== Available data ==
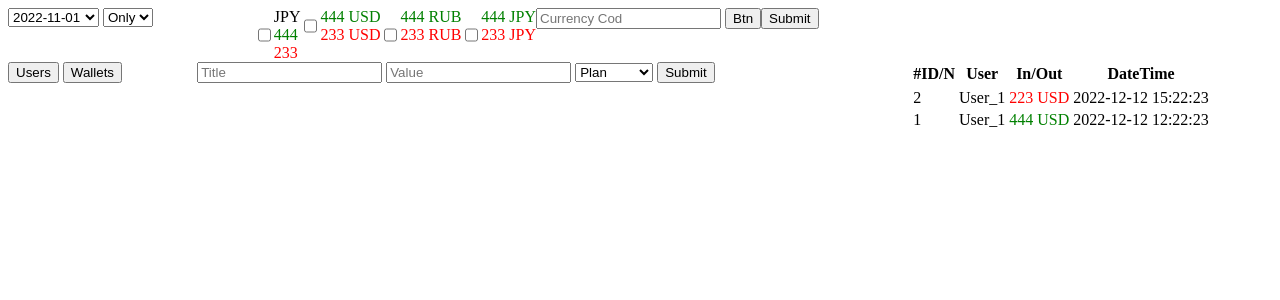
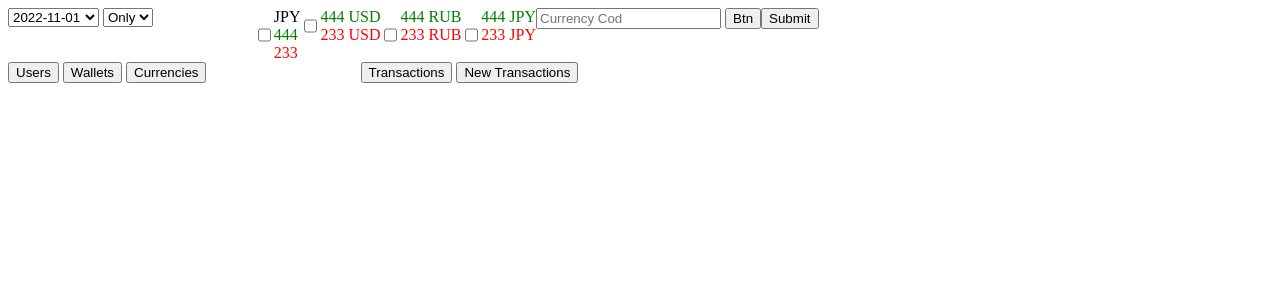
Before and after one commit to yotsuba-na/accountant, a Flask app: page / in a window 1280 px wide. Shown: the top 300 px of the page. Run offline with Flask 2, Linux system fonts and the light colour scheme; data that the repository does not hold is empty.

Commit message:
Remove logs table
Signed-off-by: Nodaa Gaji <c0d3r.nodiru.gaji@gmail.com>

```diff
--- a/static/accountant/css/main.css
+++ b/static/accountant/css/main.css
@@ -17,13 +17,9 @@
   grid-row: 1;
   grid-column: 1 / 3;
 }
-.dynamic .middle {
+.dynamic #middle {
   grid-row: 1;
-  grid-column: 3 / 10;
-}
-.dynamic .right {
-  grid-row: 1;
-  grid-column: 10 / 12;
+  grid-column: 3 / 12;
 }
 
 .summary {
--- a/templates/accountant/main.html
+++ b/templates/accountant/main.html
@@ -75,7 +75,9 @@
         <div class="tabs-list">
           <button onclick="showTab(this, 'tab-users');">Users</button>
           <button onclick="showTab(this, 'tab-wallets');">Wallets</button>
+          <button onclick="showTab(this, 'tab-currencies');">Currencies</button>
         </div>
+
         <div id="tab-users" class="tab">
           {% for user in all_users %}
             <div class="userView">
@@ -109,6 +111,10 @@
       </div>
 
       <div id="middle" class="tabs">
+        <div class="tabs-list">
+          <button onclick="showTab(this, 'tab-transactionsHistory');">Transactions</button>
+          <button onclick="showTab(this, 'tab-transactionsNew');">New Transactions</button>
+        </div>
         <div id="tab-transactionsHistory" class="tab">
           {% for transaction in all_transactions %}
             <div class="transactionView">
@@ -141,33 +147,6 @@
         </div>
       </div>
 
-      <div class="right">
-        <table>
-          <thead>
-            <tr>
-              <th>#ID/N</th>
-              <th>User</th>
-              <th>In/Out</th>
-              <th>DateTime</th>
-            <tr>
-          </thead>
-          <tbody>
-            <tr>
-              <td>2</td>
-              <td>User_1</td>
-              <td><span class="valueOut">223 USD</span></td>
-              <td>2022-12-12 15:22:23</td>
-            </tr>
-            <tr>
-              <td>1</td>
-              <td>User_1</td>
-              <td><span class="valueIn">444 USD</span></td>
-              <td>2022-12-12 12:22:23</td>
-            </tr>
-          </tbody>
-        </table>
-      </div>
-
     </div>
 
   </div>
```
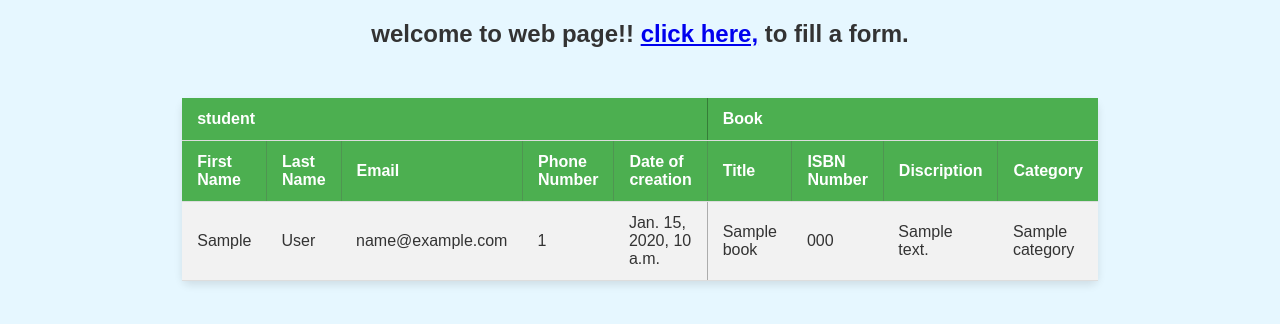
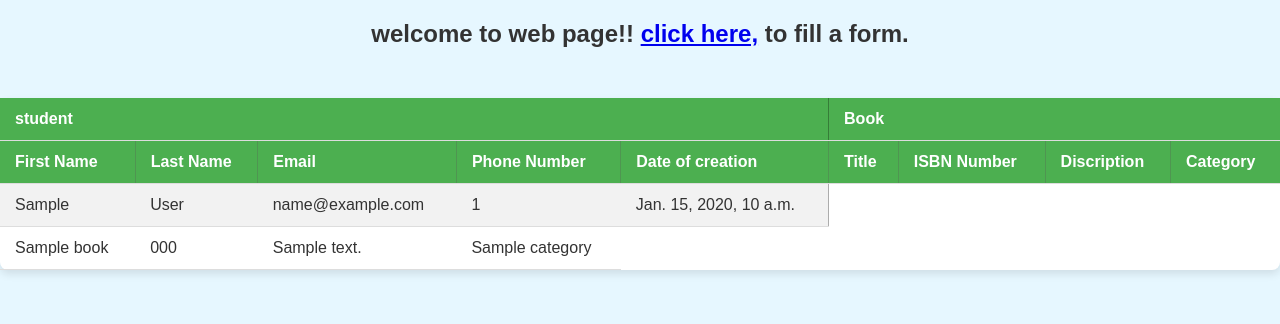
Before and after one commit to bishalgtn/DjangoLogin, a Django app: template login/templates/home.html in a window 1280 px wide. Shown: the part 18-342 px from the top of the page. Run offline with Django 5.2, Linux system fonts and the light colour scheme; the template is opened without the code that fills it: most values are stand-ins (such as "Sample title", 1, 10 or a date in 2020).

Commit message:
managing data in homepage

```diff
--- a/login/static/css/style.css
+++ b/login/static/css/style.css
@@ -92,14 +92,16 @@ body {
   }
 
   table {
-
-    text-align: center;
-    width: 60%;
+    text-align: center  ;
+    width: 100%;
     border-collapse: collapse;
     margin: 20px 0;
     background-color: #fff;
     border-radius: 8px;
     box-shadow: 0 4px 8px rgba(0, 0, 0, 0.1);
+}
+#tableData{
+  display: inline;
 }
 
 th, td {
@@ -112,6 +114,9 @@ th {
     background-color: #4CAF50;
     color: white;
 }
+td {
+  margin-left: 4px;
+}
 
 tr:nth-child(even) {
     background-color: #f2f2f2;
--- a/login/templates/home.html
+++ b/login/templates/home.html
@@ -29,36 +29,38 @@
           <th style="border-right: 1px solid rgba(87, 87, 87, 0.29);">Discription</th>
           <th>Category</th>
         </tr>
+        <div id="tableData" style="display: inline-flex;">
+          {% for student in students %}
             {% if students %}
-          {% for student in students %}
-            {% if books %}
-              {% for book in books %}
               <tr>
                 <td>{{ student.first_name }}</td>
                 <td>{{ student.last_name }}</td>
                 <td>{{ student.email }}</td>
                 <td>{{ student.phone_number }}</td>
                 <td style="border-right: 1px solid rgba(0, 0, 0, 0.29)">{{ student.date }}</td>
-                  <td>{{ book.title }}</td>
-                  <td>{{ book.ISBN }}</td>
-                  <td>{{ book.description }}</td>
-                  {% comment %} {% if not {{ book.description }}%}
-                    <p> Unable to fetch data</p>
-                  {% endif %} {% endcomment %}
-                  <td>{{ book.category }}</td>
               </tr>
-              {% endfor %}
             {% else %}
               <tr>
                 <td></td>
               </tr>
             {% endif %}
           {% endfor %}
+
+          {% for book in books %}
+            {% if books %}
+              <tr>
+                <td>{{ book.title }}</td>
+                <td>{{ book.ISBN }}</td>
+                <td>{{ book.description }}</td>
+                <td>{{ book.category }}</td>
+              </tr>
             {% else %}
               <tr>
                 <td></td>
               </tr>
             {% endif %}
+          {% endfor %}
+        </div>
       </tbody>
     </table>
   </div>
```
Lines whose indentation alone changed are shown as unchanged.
===
(Problem to solve): Read the listing above, then copy every line that includes the string "main".

(Result of the task):
--- a/static/accountant/css/main.css
+++ b/static/accountant/css/main.css
--- a/templates/accountant/main.html
+++ b/templates/accountant/main.html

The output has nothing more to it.